The result is an economic environment that is rich in opportunity but also marked by a substantial increase in awareness of risk and aversion to it— a phenomenon reflected in the rise of risk premiums throughout the world even while the risk-free cost of capital remains low.

This is a very interesting report and, although more in-depth and from slightly different perspective, carries a broadly similar message to that, contained in a report from Boston Consulting Group, that I wrote about recently:

Adaptability: The New Competitive Advantage

Of course it is much easier to glibly talk about managing complexity and building resilience than it is to “do it”…especially without tools from Ontonix! We can also assist with identifying areas of weakness and strength within the organisation and its ecosystem.
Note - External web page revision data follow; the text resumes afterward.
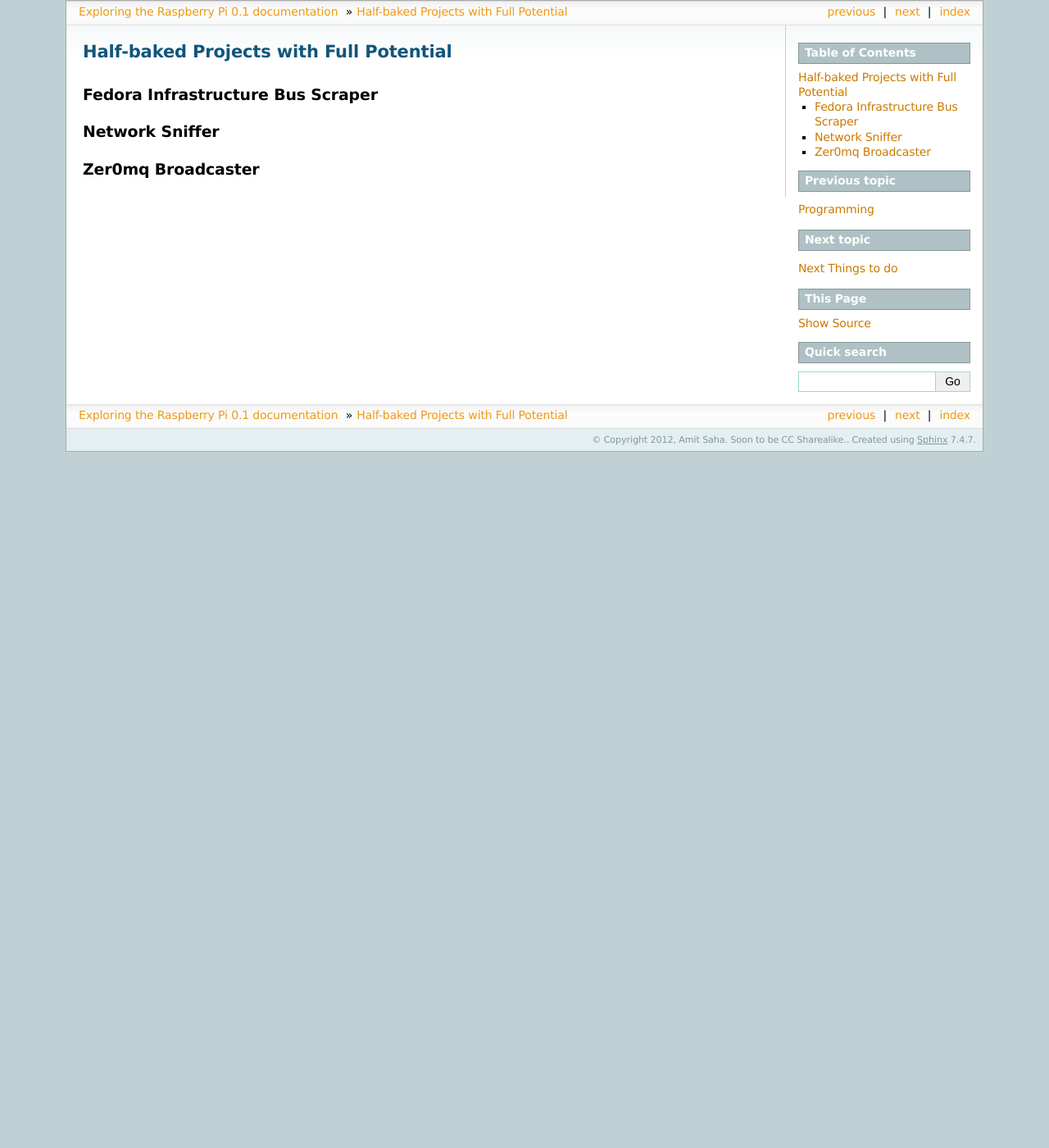
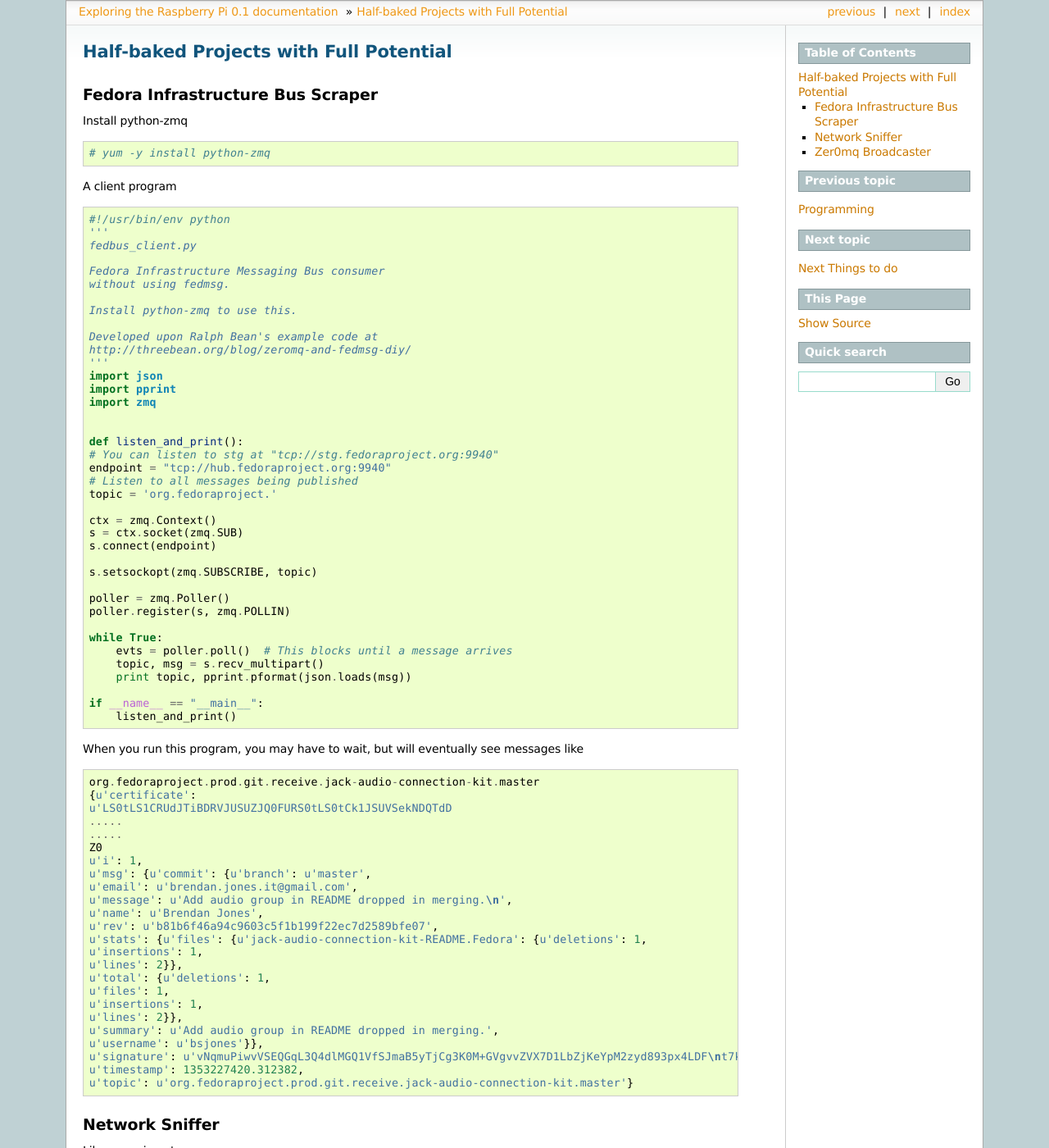
Before and after one commit to amitsaha/raspi-guide, a Sphinx documentation site: the page built from doc/projects.rst, in a window 1280 px wide and 1400 px high. Shown: the whole window at 82% size. Built offline with Sphinx 7.4.7, drawn with Linux system fonts in a browser that asks for light colours; some of the changed text lies outside the part shown.

Commit message:
added introductory text;misc bits

```diff
--- a/doc/conf.py
+++ b/doc/conf.py
@@ -164,7 +164,7 @@
 #html_file_suffix = None
 
 # Output file base name for HTML help builder.
-htmlhelp_basename = 'ExploringtheRaspberryPidoc'
+htmlhelp_basename = 'ExploringtheRaspberryPi'
 
 
 # -- Options for LaTeX output --------------------------------------------------
@@ -227,7 +227,7 @@
 # (source start file, target name, title, author,
 #  dir menu entry, description, category)
 texinfo_documents = [
-  ('index', 'ExploringtheRaspberryPi', u'Exploring the Raspberry Pi Documentation',
+  ('index', 'ExploringtheRaspberryPi', u'Exploring the Raspberry Pi',
    u'Amit Saha', 'ExploringtheRaspberryPi', 'One line description of project.',
    'Miscellaneous'),
 ]
--- a/doc/programming.rst
+++ b/doc/programming.rst
@@ -1,5 +1,5 @@
 Programming
-===========
+============
 
 Fedora Linux for the Raspberry Pi already comes with Python, Ruby and Perl installed ::
 
@@ -172,3 +172,7 @@
 Install zdaemon ::
 
    # pip-python install zdaemon
+
+
+Web applications - Flask and Sinatra
+------------------------------------
--- a/doc/projects.rst
+++ b/doc/projects.rst
@@ -4,9 +4,89 @@
 Fedora Infrastructure Bus Scraper
 ---------------------------------
 
+Install python-zmq ::
+
+    # yum -y install python-zmq
+
+A client program ::
+
+    #!/usr/bin/env python
+    '''
+    fedbus_client.py
+
+    Fedora Infrastructure Messaging Bus consumer
+    without using fedmsg.
+
+    Install python-zmq to use this.
+
+    Developed upon Ralph Bean's example code at
+    http://threebean.org/blog/zeromq-and-fedmsg-diy/
+    '''
+    import json
+    import pprint
+    import zmq
+
+
+    def listen_and_print():
+    # You can listen to stg at "tcp://stg.fedoraproject.org:9940"
+    endpoint = "tcp://hub.fedoraproject.org:9940"
+    # Listen to all messages being published
+    topic = 'org.fedoraproject.'
+
+    ctx = zmq.Context()
+    s = ctx.socket(zmq.SUB)
+    s.connect(endpoint)
+
+    s.setsockopt(zmq.SUBSCRIBE, topic)
+
+    poller = zmq.Poller()
+    poller.register(s, zmq.POLLIN)
+
+    while True:
+        evts = poller.poll()  # This blocks until a message arrives
+    	topic, msg = s.recv_multipart()
+	print topic, pprint.pformat(json.loads(msg))
+
+    if __name__ == "__main__":
+        listen_and_print()
+
+When you run this program, you may have to wait, but will eventually see messages like ::
+
+    org.fedoraproject.prod.git.receive.jack-audio-connection-kit.master
+    {u'certificate':
+    u'LS0tLS1CRUdJTiBDRVJUSUZJQ0FURS0tLS0tCk1JSUVSekNDQTdD
+    .....
+    .....
+    Z0
+    u'i': 1,
+    u'msg': {u'commit': {u'branch': u'master',
+    u'email': u'brendan.jones.it@gmail.com',
+    u'message': u'Add audio group in README dropped in merging.\n',
+    u'name': u'Brendan Jones',
+    u'rev': u'b81b6f46a94c9603c5f1b199f22ec7d2589bfe07',
+    u'stats': {u'files': {u'jack-audio-connection-kit-README.Fedora': {u'deletions': 1,
+    u'insertions': 1,
+    u'lines': 2}},
+    u'total': {u'deletions': 1,
+    u'files': 1,
+    u'insertions': 1,
+    u'lines': 2}},
+    u'summary': u'Add audio group in README dropped in merging.',
+    u'username': u'bsjones'}},
+    u'signature': u'vNqmuPiwvVSEQGqL3Q4dlMGQ1VfSJmaB5yTjCg3K0M+GVgvvZVX7D1LbZjKeYpM2zyd893px4LDF\nt7kustfGPXFfN156TMtnoLtLNENKoSmbOqmD5aDWJclgdfh/WQTqAH9QnpbFX93PAIupLeKEcM16\nUIweYYhtj/DCEB85pZ0=\n',
+    u'timestamp': 1353227420.312382,
+    u'topic': u'org.fedoraproject.prod.git.receive.jack-audio-connection-kit.master'}
+
+
 
 Network Sniffer
 ---------------
 
+Libpcap using ctypes ::
+
+    # yum -y install libpcap libpcap-devel
+
+
+
 Zer0mq Broadcaster
 ------------------
```
Also changed, not shown: doc/index.rst (+10 -5 lines).
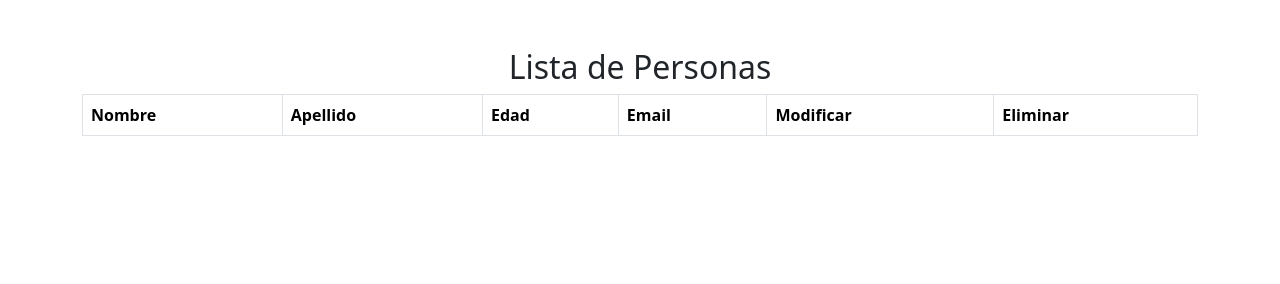
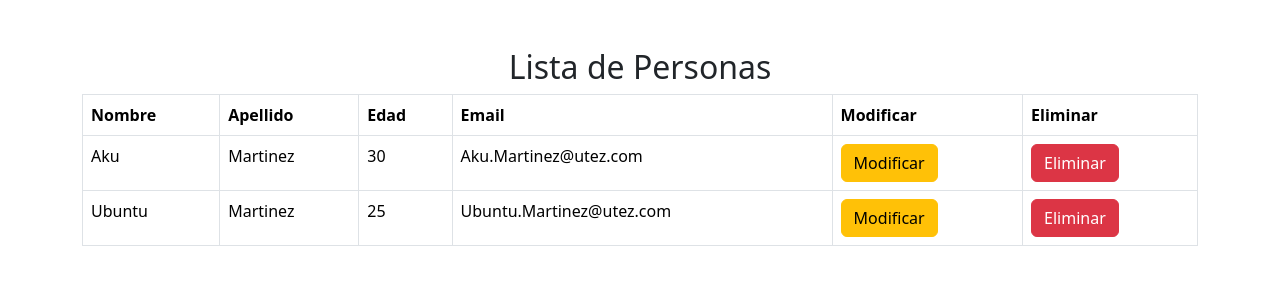
Before and after one commit to El-Actor-Alan-Versions/Intrgradora-T-jans, a plain HTML site: page html/verPersonas.html in a window 1280 px wide. Drawn offline with nearby package versions, Linux system fonts and the light colour scheme.

Commit message:
2 registros

```diff
--- a/html/verPersonas.html
+++ b/html/verPersonas.html
@@ -21,6 +21,22 @@
                 </tr>
             </thead>
             <tbody id="tablaPersonas">
+                <tr>
+                    <td>Aku</td>
+                    <td>Martinez</td>
+                    <td>30</td>
+                    <td>Aku.Martinez@utez.com</td>
+                    <td><button class="btn btn-warning btn-modificar">Modificar</button></td>
+                    <td><button class="btn btn-danger btn-eliminar">Eliminar</button></td>
+                </tr>
+                <tr>
+                    <td>Ubuntu</td>
+                    <td>Martinez</td>
+                    <td>25</td>
+                    <td>Ubuntu.Martinez@utez.com</td>
+                    <td><button class="btn btn-warning btn-modificar">Modificar</button></td>
+                    <td><button class="btn btn-danger btn-eliminar">Eliminar</button></td>
+                </tr>
             </tbody>
         </table>
     </div>
```
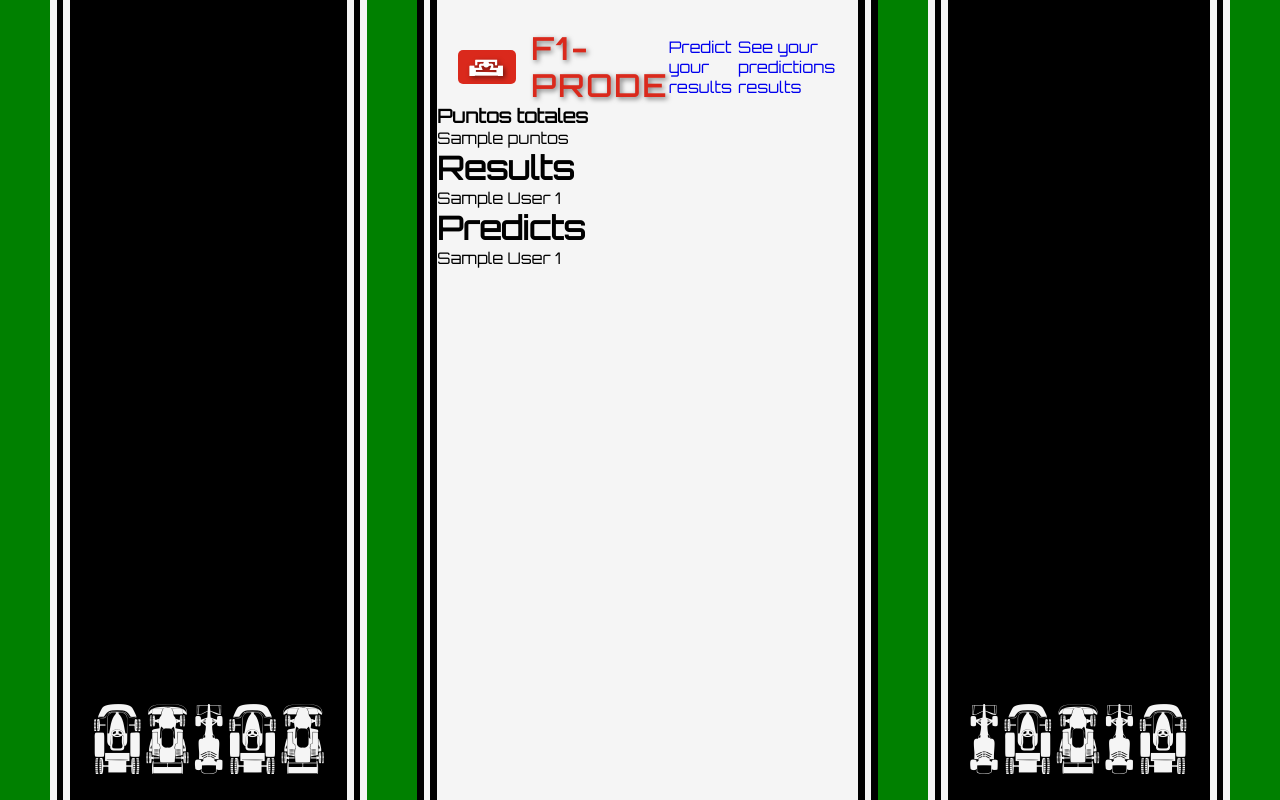
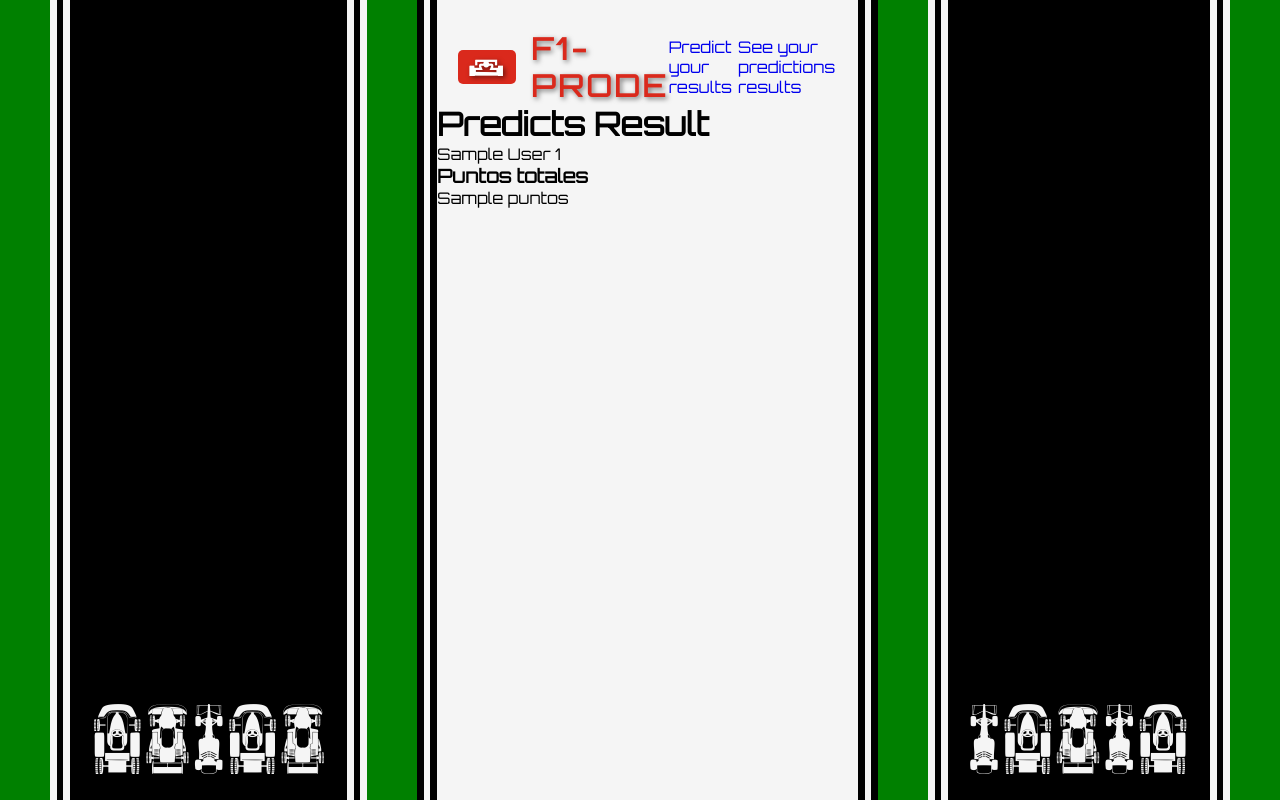
Before and after one commit to SifonFelipe/F1Prode, a Django app: template f1prode/base/templates/base_templates/view_prediction_results.html in a window 1280 px wide. Run offline with Django 5.2, Linux system fonts and the light colour scheme; the template is opened without the code that fills it: most values are stand-ins (such as "Sample title", 1, 10 or a date in 2020).

Commit message:
Predictions color by the result, group views

```diff
--- a/f1prode/base/templates/base_templates/view_prediction_results.html
+++ b/f1prode/base/templates/base_templates/view_prediction_results.html
@@ -1,16 +1,29 @@
 {% extends 'main.html' %}
 
 {% block content %}
+<style>
+.green-class{
+    color: green;
+}
+
+.yellow-class{
+  color: rgb(106, 106, 0);
+}
+
+.red-class{
+  color: red;
+}
+</style>
+
+<h1>Predicts Result</h1>
+{% for driver, color in predicts.items %}
+    <p class="{{color}}-class">{{driver.first_name}} {{driver.last_name}} {{driver.number}}</p>
+{% endfor %}
+
 <h3>Puntos totales </h3>
 <p>{{puntos}}</p>
 
-<h1>Results</h1>
-{% for driver in drivers_ordenados %}
-    <p>{{driver.first_name}} {{driver.last_name}} {{driver.number}}</p>
-{% endfor %}
-
-<h1>Predicts</h1>
-{% for driver in predicts_ordenadas %}
-    <p>{{driver.first_name}} {{driver.last_name}} {{driver.number}}</p>
-{% endfor %}
+<form>
+    <input type="hidden" />
+</form>
 {% endblock content %}
```
Also changed, not shown: f1prode/base/templates/base_templates/view_group.html (+8 -0 lines).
It is vital that the operational and financial structure; IT; commitment, capacity and capabilities are aligned; sufficiently robust to underpin “sustainable transformation” and a resilient strategy, capable of creating opportunities from threats.

Read more of this post

UK General insurers have most to gain from “simplicity”| Siegel+Gale [report]

Einstein simplezFew would argue that Albert Einstein wasn’t a very clever man! As I read this report I was reminded of this famous quote: “I wouldn’t give a nickel for the simplicity on this side of complexity, but I would give my life for the simplicity on the other side of complexity.” 

Even a smart guy like Einstein didn’t know how much he knew about insurance and customer service!

There is a delicious irony that serves to emphasise the counter-intuitive nature of complex [business] systems – and explain why we are so bad at managing them!: a self-serving Corporate culture, whose relentless pursuit of growth and ambiguity, generates excessive complexity, that hurts efficiency and profitability.

The simplicity of providing sustainable, transparent, value to customers’ should only be as complex as it needs, to be BOTH effective and profitable!

…health insurance and general insurance industries also struggled, finishing last in this year’s survey, at 23th and 25th place, respectively. The insurance industry’s complex processes and lack of clarity regarding coverage continue to frustrate consumers. Respondents voiced displeasure with insurers’ failures to offer clearly written policy documents and answer questions promptly and unambiguously.

UK brands have much to gain if they can effectively streamline their communications and experiences for their consumers. UK respondents said they would pay over £2.75bn a year for simpler communications and experiences represented in the Index, and 87.7 percent are more likely to recommend a brand because it makes their customer experience simpler. Some of the least simple industries have the most to gain: utilities (£419m), banks (£460m) and general insurers (£506m).


Online Brands Help UK Consumers Simplify Their Lives | Siegel+Gale.